Should Africa reject science it does not own?
Scientists from across Africa and beyond respond to the recent SciDev.Net opinion article by Kazhila Chinsembu, who urged African nations to regain control over their biological resources and indigenous knowledge (see African science must regain control of local resources).
Follow the links below to read a selection of comments SciDev.Net received.
Ayo Onatola, librarian (former biochemist), St. Christopher's College of Medicine, Luton, United Kingdom
If Africa's researchers could freely access research findings published in scientific journals, and if African governments had the political will to support science and technology, then there would be no need to allude to industrialised nations forcing technology on us.
Scientific enquiry is the best way of assessing the value of any invention or practice. Science is also about improving existing tools and practices in order to achieve better results for the benefit of society at large. The principles are the same in a developing or an industrialised nation.
Indeed, I wonder why some Africans prefer to preserve basic technologies when better ones exist. Indigenous technologies abound in Africa, but many of them require more labour and time than modern technologies, and are less productive.
What stops African scientists from converting research into products that can stand the test of time and compete with others on the international market? Part of the problem is the challenge of acquiring and managing knowledge — both indigenous and foreign — and using it to meet development needs.

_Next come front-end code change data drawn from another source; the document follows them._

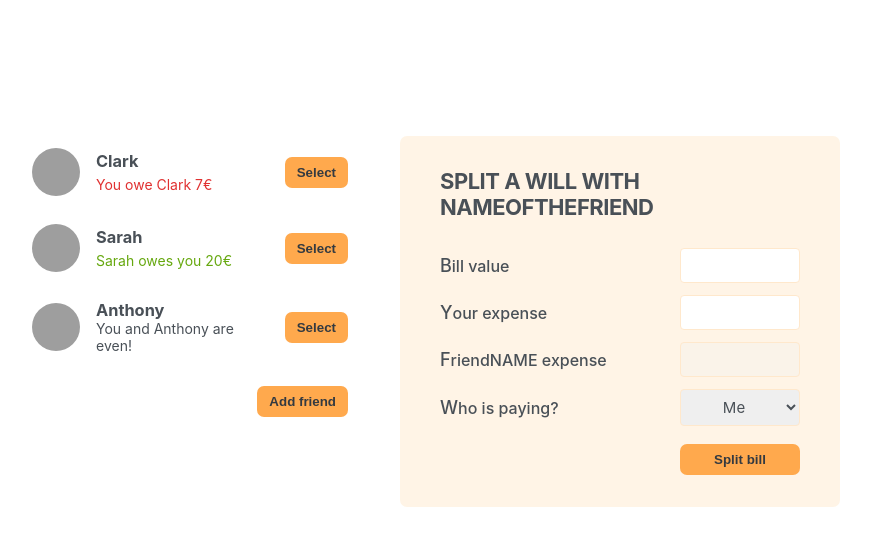
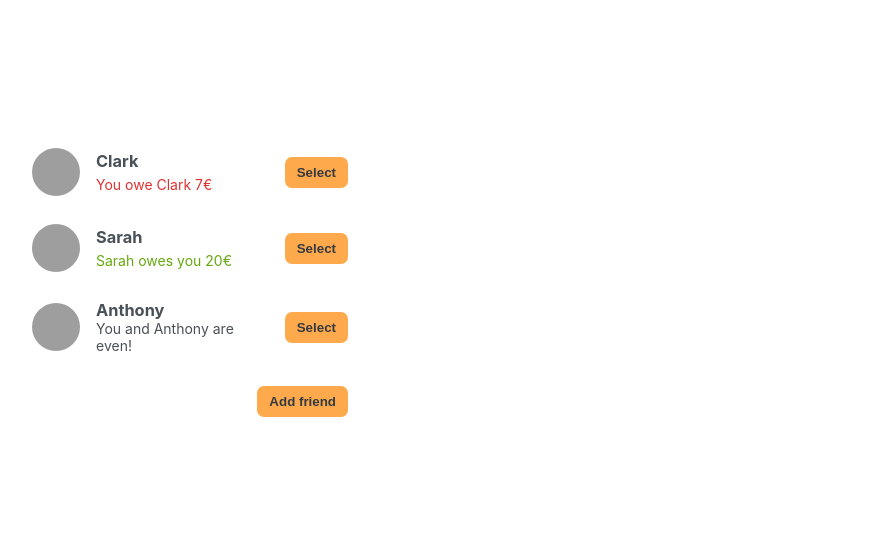
Before and after one commit to WojtG/eat-and-split, a React (Create React App) app: page / in a window 1280 px wide. Shown: the top 546 px of the page, without its empty margins (210-1081 px from the left). Built offline with nearby package versions, Linux system fonts and the light colour scheme; grey boxes are pictures that could not be loaded.

Commit message:
select friend logic

```diff
--- a/src/App.js
+++ b/src/App.js
@@ -28,6 +28,7 @@ const initialFriends = [
 function App() {
   const [showAddFriend, setShowAddFriend] = useState(false);
   const [friends, setFriends] = useState(initialFriends);
+  const [selectedFriend, setSelectedFriend] = useState(null);
 
   function handleShowAddFriend() {
     setShowAddFriend((s) => !s);
@@ -38,16 +39,24 @@ function App() {
     setShowAddFriend(false);
   }
 
+  function handleSelectedFriend(friend) {
+    setSelectedFriend(friend);
+  }
+
   return (
     <div className="app">
       <div className="sidebar">
-        <FriendsList friends={friends} />
+        <FriendsList
+          selectedFriend={selectedFriend}
+          onSelectedFriends={handleSelectedFriend}
+          friends={friends}
+        />
         {showAddFriend && <FormAddFriend onAddFriends={handleAddFriends} />}
         <Button onClick={handleShowAddFriend}>
           {showAddFriend ? "Close" : "Add friend"}
         </Button>
       </div>
-      <FormSplitBill />
+      {selectedFriend && <FormSplitBill selectedFriend={selectedFriend} />}
     </div>
   );
 }
--- a/src/FormSplitBill.js
+++ b/src/FormSplitBill.js
@@ -1,23 +1,23 @@
 import { useState } from "react";
 import Button from "./Button";
 
-function FormSplitBill() {
+function FormSplitBill({ selectedFriend }) {
   return (
     <form className="form-split-bill">
-      <h2>Split a will with NameOfTheFriend</h2>
+      <h2>Split a will with {selectedFriend.name}</h2>
       <label for="bill">Bill value</label>
       <input type="text" id="bill" name="bill" />
 
       <label for="y-expense">Your expense</label>
       <input type="text" id="y-expense" name="y-expense" />
 
-      <label for="f-expense">FriendNAME expense</label>
+      <label for="f-expense">{selectedFriend.name} expense</label>
       <input disabled type="text" id="f-expense" name="f-expense" />
 
       <label for="personpaying">Who is paying?</label>
       <select id="personpaying" name="personpaying">
         <option value="user">Me</option>
-        <option value="friend">FriendsName</option>
+        <option value="friend">{selectedFriend.name}</option>
       </select>
       <Button>Split bill</Button>
     </form>
--- a/src/FriendElement.js
+++ b/src/FriendElement.js
@@ -1,6 +1,6 @@
 import Button from "./Button";
 
-function FriendElement({ friend }) {
+function FriendElement({ friend, onSelectedFriends, selectedFriend }) {
   return (
     <li>
       <img src={friend.image} alt={friend.name} />
@@ -16,7 +16,7 @@ function FriendElement({ friend }) {
         </p>
       )}
       {friend.balance === 0 && <p>You and {friend.name} are even!</p>}
-      <Button>Select</Button>
+      <Button onClick={() => onSelectedFriends(friend)}>Select</Button>
     </li>
   );
 }
--- a/src/FriendsList.js
+++ b/src/FriendsList.js
@@ -1,11 +1,16 @@
 import { useState } from "react";
 import FriendElement from "./FriendElement";
 
-function FriendsList({ friends }) {
+function FriendsList({ friends, onSelectedFriends, selectedFriend }) {
   return (
     <ul>
       {friends.map((friend) => (
-        <FriendElement friend={friend} key={friend.id} />
+        <FriendElement
+          onSelectedFriends={onSelectedFriends}
+          friend={friend}
+          key={friend.id}
+          selectedFriend={selectedFriend}
+        />
       ))}
     </ul>
   );
```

For example, traditional medicine is based on our ancestors' ingenuity. But this knowledge is disappearing, partly because many traditional healers do not widely share details of how to concoct their remedies widely before they die.
African scientists must be pragmatic, but also bold enough to show policymakers that their skills can help industrialise Africa and bring it the technologies it needs.

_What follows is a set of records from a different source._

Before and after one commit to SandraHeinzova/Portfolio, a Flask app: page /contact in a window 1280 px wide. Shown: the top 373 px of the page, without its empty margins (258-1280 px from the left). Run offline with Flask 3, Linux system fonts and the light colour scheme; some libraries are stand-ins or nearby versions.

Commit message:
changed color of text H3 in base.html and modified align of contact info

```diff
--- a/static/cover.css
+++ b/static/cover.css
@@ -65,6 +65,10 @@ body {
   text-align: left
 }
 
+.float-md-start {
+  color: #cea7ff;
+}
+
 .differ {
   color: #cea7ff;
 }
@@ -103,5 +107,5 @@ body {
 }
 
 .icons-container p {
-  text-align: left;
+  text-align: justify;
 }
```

Aziwo T. Niba, Department of Animal Production, Faculty of Agriculture, University of Dschang, Cameroon
I agree that Africa should not be "enslaved by technology it does not own" but industrialised nations and multinational companies are not to blame for all our problems.

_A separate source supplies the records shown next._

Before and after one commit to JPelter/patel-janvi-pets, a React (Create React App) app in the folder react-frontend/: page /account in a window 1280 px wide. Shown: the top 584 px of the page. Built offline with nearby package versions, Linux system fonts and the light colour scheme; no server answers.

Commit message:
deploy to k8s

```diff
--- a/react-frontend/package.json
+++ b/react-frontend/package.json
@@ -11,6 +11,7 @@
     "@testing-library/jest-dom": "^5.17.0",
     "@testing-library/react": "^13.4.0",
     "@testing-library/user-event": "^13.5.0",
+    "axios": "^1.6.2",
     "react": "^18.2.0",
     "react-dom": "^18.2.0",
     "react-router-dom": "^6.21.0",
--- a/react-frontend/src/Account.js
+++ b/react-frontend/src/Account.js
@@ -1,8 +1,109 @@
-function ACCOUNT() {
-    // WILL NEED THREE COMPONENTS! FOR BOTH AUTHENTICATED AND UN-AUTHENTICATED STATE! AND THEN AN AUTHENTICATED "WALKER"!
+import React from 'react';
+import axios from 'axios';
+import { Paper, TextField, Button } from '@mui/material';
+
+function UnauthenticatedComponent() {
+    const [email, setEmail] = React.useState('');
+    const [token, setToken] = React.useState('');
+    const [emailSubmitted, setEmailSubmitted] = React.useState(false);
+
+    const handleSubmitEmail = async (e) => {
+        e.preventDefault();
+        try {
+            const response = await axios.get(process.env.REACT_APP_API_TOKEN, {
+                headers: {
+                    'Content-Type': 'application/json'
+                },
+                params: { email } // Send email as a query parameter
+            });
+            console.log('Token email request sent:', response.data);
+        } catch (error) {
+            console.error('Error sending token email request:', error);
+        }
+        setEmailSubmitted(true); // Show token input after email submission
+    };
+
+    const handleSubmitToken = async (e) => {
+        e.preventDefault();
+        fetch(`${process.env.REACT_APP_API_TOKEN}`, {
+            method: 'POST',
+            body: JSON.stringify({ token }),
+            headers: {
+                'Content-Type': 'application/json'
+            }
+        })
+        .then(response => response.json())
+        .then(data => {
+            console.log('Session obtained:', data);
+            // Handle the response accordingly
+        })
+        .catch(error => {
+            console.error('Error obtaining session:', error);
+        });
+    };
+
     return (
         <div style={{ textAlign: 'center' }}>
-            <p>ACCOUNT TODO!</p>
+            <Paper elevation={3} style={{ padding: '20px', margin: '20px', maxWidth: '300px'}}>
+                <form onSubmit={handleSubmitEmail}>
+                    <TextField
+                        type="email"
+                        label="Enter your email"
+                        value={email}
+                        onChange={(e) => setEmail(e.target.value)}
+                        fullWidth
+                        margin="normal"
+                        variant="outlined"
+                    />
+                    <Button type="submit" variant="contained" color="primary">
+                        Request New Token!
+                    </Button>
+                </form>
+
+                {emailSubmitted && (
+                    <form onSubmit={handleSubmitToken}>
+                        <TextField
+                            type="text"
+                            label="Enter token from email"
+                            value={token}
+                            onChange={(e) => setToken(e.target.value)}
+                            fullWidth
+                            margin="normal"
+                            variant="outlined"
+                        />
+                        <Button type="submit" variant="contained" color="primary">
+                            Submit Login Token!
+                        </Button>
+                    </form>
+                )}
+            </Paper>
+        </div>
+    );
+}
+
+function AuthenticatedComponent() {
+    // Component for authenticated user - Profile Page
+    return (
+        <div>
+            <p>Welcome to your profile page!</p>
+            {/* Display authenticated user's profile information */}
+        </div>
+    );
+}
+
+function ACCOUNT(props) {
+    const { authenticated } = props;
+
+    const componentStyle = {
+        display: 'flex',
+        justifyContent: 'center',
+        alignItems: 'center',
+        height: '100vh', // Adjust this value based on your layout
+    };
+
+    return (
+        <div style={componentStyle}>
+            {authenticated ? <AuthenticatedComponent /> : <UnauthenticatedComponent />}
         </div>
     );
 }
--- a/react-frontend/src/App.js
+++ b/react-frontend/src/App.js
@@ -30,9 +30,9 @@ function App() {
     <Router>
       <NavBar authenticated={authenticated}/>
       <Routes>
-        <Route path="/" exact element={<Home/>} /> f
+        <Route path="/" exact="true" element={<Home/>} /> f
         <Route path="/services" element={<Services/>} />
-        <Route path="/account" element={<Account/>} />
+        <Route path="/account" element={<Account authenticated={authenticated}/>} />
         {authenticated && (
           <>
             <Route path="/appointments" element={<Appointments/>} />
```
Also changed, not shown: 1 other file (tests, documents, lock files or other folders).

Africa's present food crisis is rooted partly in the complex political and economic forces that shaped our nations even before independence. Africa has enormous human and material resources, which could allow drastic increases in food production. But in many cases, we still do not know how to make our own decisions, and have failed to regain control over our resources.
Before independence, colonial agricultural policy was geared towards producing cash crops (such as cotton, coffee and cocoa) as raw materials for the manufacturing industries of industrialised nations.
Agriculture in Africa has continued to develop along these lines, with most governments encouraging farmers to grow cash crops by subsidising inputs such as fertilisers and seedlings. The drop in global market prices for such crops over the last decade has brought great suffering to African farmers.
African governments should respond by monitoring international market prices, and shaping their agricultural policies to take advantage of the changes in global demand. Equally, governments should be spending more on agricultural research, not on luxury cars, arms and expensive trips abroad.
I believe the answer to the present predicament is for Africa to take control of its destiny. We will never be able to move on unless there is a fundamental shake-up in our mentality, as Chinsembu suggests.
C. S. Prakash, professor of plant molecular genetics, Tuskegee University, Alabama, United States
Chinsembu invokes a utopian fantasy by describing a mythical past that never existed. By reminiscing about environmentally-friendly traditions and indigenous knowledge he is essentially favouring the status-quo.
Africa has the highest malnutrition and infant mortality rates and the highest prevalence of infectious diseases such as HIV/AIDS and malaria. Science can be our best ally in the fight against these problems.
Chinsembu's article shows how easy it is to be persuaded by Western 'eco-luddite' thoughts.
His arguments against genetic technologies that could help Africa achieve greater food security are largely unfounded.
He says: "We must not try to solve our problems with technologies that could enslave us because we do not own the patents on them." Then must Africans only use what Africans have invented? This would mean rejecting cell phones, TV, computers, automobiles, and nearly every gadget and modern medicine.
While no one advocates irresponsible application of technology, the blanket rejection of Western science Chinsembu suggests (because of a paranoid fear of 'ownership') will only spell further doom for this fascinating land.
Patrick Nabiswa, senior telecommunications assistant, World Agroforestry Centre (ICRAF), Nairobi, Kenya
The article is an appeal to African governments and scientists to rethink their stance on both research and adopting technologies that were developed elsewhere. We tend to look at only one side of the coin with such technologies, rushing to embrace them on the basis of advertised advantages, without investigating their long term effects. International collaboration in scientific research is essential. But we must devise effective policies to ensure samples shipped abroad for research are not secretly used to the continent's disadvantage.